» Exercise directions:
Without the images, reproduce each line of the material exactly.
──────── Dataset excerpts
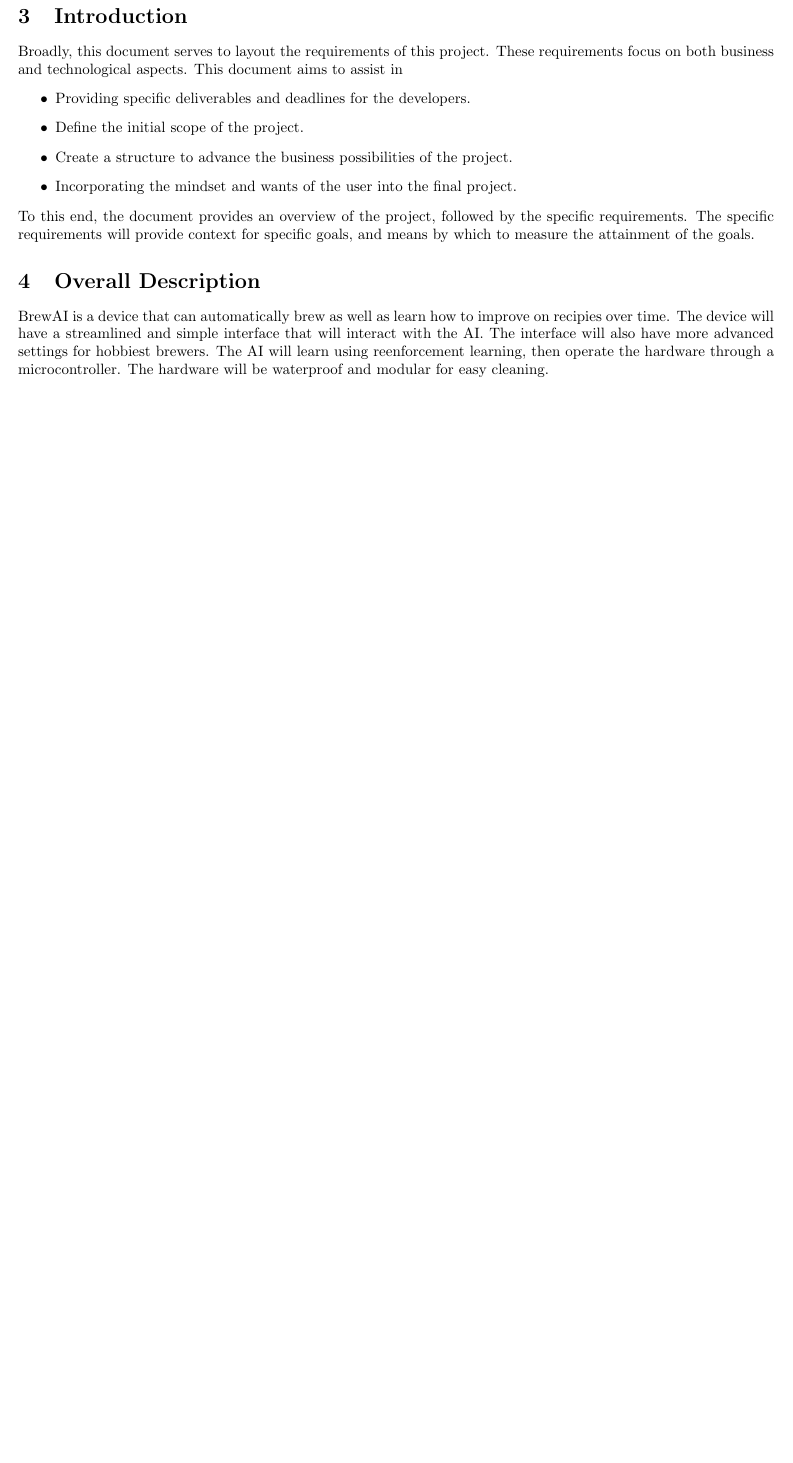
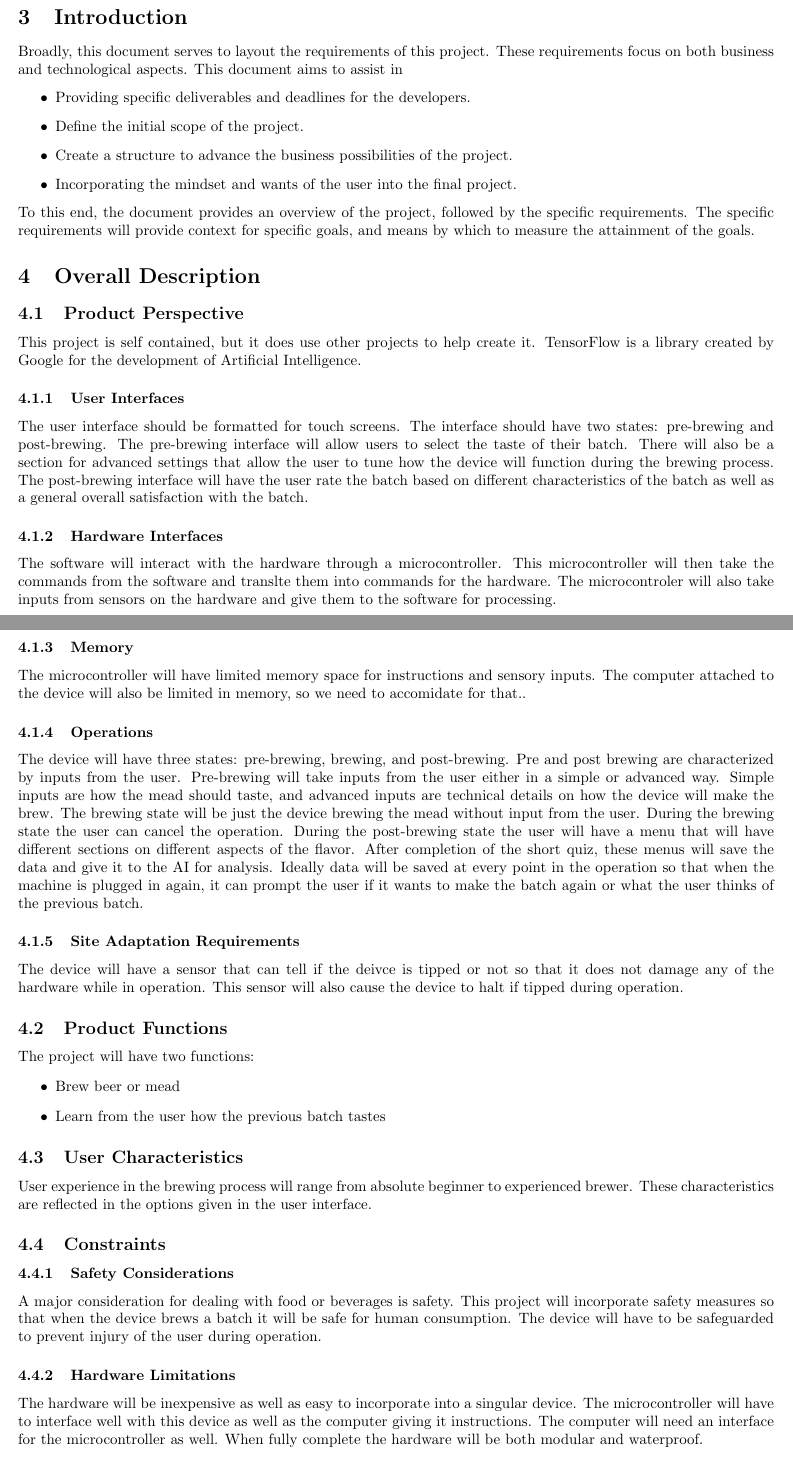
Before and after one commit to bitschift/OpenBrew, a LaTeX document (docs/client_requirements/client_requirements.tex): part of page 1 of 2 before the commit and two parts of pages 2 and 3 of 4 after it, the two joined at a grey line, cut so that both start at the same text, the shorter picture padded with empty space. Compiled offline with pdfLaTeX.

Commit message:
Rewrote the Overall Description.

```diff
--- a/docs/client_requirements/client_requirements.tex
+++ b/docs/client_requirements/client_requirements.tex
@@ -49,11 +52,65 @@ To this end, the document provides an overview of the project, followed by the s
 The specific requirements will provide context for specific goals, and means by which to measure the attainment of the goals.
 
 \section{Overall Description}
-BrewAI is a device that can automatically brew as well as learn how to improve on recipies over time.
-The device will have a streamlined and simple interface that will interact with the AI.
-The interface will also have more advanced settings for hobbiest brewers.
-The AI will learn using reenforcement learning, then operate the hardware through a microcontroller.
-The hardware will be waterproof and modular for easy cleaning.
+\subsection{Product Perspective}
+This project is self contained, but it does use other projects to help create it.
+TensorFlow is a library created by Google for the development of Artificial Intelligence.
+
+\subsubsection{User Interfaces}
+The user interface should be formatted for touch screens.
+The interface should have two states: pre-brewing and post-brewing.
+The pre-brewing interface will allow users to select the taste of their batch.
+There will also be a section for advanced settings that allow the user to tune how the device will function during the brewing process.
+The post-brewing interface will have the user rate the batch based on different characteristics of the batch as well as a general overall satisfaction with the batch.
+
+\subsubsection{Hardware Interfaces}
+The software will interact with the hardware through a microcontroller.
+This microcontroller will then take the commands from the software and translte them into commands for the hardware.
+The microcontroler will also take inputs from sensors on the hardware and give them to the software for processing.
+
+\subsubsection{Memory}
+The microcontroller will have limited memory space for instructions and sensory inputs.
+The computer attached to the device will also be limited in memory, so we need to accomidate for that..
+
+\subsubsection{Operations}
+The device will have three states: pre-brewing, brewing, and post-brewing.
+Pre and post brewing are characterized by inputs from the user.
+Pre-brewing will take inputs from the user either in a simple or advanced way.
+Simple inputs are how the mead should taste, and advanced inputs are technical details on how the device will make the brew.
+The brewing state will be just the device brewing the mead without input from the user.
+During the brewing state the user can cancel the operation.
+During the post-brewing state the user will have a menu that will have different sections on different aspects of the flavor.
+After completion of the short quiz, these menus will save the data and give it to the AI for analysis.
+Ideally data will be saved at every point in the operation so that when the machine is plugged in again, it can prompt the user if it wants to make the batch again or what the user thinks of the previous batch.
+
+\subsubsection{Site Adaptation Requirements}
+The device will have a sensor that can tell if the deivce is tipped or not so that it does not damage any of the hardware while in operation.
+This sensor will also cause the device to halt if tipped during operation.
+
+\subsection{Product Functions}
+The project will have two functions:
+\begin{itemize}
+	\item Brew beer or mead
+	\item Learn from the user how the previous batch tastes
+\end{itemize}
+
+\subsection{User Characteristics}
+User experience in the brewing process will range from absolute beginner to experienced brewer.
+These characteristics are reflected in the options given in the user interface.
+
+\subsection{Constraints}
+\subsubsection{Safety Considerations}
+A major consideration for dealing with food or beverages is safety.
+This project will incorporate safety measures so that when the device brews a batch it will be safe for human consumption.
+The device will have to be safeguarded to prevent injury of the user during operation.
+\subsubsection{Hardware Limitations}
+The hardware will be inexpensive as well as easy to incorporate into a singular device.
+The microcontroller will have to interface well with this device as well as the computer giving it instructions.
+The computer will need an interface for the microcontroller as well.
+When fully complete the hardware will be both modular and waterproof.
+
+\subsection{Assumptions and Dependencies}
+The AI will operate using the TensorFlow libraries designed by Google.
 
 \section{Specific Requirements}
 \subsection{Customer User Stories}
```
Also changed, not shown: docs/client_requirements/client_requirements.tex (7 more changed lines).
────────────────
» Exercise answer:
Before and after one commit to bitschift/OpenBrew, a LaTeX document (docs/client_requirements/client_requirements.tex): part of page 1 of 2 before the commit and two parts of pages 2 and 3 of 4 after it, the two joined at a grey line, cut so that both start at the same text, the shorter picture padded with empty space. Compiled offline with pdfLaTeX.

Commit message:
Rewrote the Overall Description.

```diff
--- a/docs/client_requirements/client_requirements.tex
+++ b/docs/client_requirements/client_requirements.tex
@@ -49,11 +52,65 @@ To this end, the document provides an overview of the project, followed by the s
 The specific requirements will provide context for specific goals, and means by which to measure the attainment of the goals.
 
 \section{Overall Description}
-BrewAI is a device that can automatically brew as well as learn how to improve on recipies over time.
-The device will have a streamlined and simple interface that will interact with the AI.
-The interface will also have more advanced settings for hobbiest brewers.
-The AI will learn using reenforcement learning, then operate the hardware through a microcontroller.
-The hardware will be waterproof and modular for easy cleaning.
+\subsection{Product Perspective}
+This project is self contained, but it does use other projects to help create it.
+TensorFlow is a library created by Google for the development of Artificial Intelligence.
+
+\subsubsection{User Interfaces}
+The user interface should be formatted for touch screens.
+The interface should have two states: pre-brewing and post-brewing.
+The pre-brewing interface will allow users to select the taste of their batch.
+There will also be a section for advanced settings that allow the user to tune how the device will function during the brewing process.
+The post-brewing interface will have the user rate the batch based on different characteristics of the batch as well as a general overall satisfaction with the batch.
+
+\subsubsection{Hardware Interfaces}
+The software will interact with the hardware through a microcontroller.
+This microcontroller will then take the commands from the software and translte them into commands for the hardware.
+The microcontroler will also take inputs from sensors on the hardware and give them to the software for processing.
+
+\subsubsection{Memory}
+The microcontroller will have limited memory space for instructions and sensory inputs.
+The computer attached to the device will also be limited in memory, so we need to accomidate for that..
+
+\subsubsection{Operations}
+The device will have three states: pre-brewing, brewing, and post-brewing.
+Pre and post brewing are characterized by inputs from the user.
+Pre-brewing will take inputs from the user either in a simple or advanced way.
+Simple inputs are how the mead should taste, and advanced inputs are technical details on how the device will make the brew.
+The brewing state will be just the device brewing the mead without input from the user.
+During the brewing state the user can cancel the operation.
+During the post-brewing state the user will have a menu that will have different sections on different aspects of the flavor.
+After completion of the short quiz, these menus will save the data and give it to the AI for analysis.
+Ideally data will be saved at every point in the operation so that when the machine is plugged in again, it can prompt the user if it wants to make the batch again or what the user thinks of the previous batch.
+
+\subsubsection{Site Adaptation Requirements}
+The device will have a sensor that can tell if the deivce is tipped or not so that it does not damage any of the hardware while in operation.
+This sensor will also cause the device to halt if tipped during operation.
+
+\subsection{Product Functions}
+The project will have two functions:
+\begin{itemize}
+	\item Brew beer or mead
+	\item Learn from the user how the previous batch tastes
+\end{itemize}
+
+\subsection{User Characteristics}
+User experience in the brewing process will range from absolute beginner to experienced brewer.
+These characteristics are reflected in the options given in the user interface.
+
+\subsection{Constraints}
+\subsubsection{Safety Considerations}
+A major consideration for dealing with food or beverages is safety.
+This project will incorporate safety measures so that when the device brews a batch it will be safe for human consumption.
+The device will have to be safeguarded to prevent injury of the user during operation.
+\subsubsection{Hardware Limitations}
+The hardware will be inexpensive as well as easy to incorporate into a singular device.
+The microcontroller will have to interface well with this device as well as the computer giving it instructions.
+The computer will need an interface for the microcontroller as well.
+When fully complete the hardware will be both modular and waterproof.
+
+\subsection{Assumptions and Dependencies}
+The AI will operate using the TensorFlow libraries designed by Google.
 
 \section{Specific Requirements}
 \subsection{Customer User Stories}
```
Also changed, not shown: docs/client_requirements/client_requirements.tex (7 more changed lines).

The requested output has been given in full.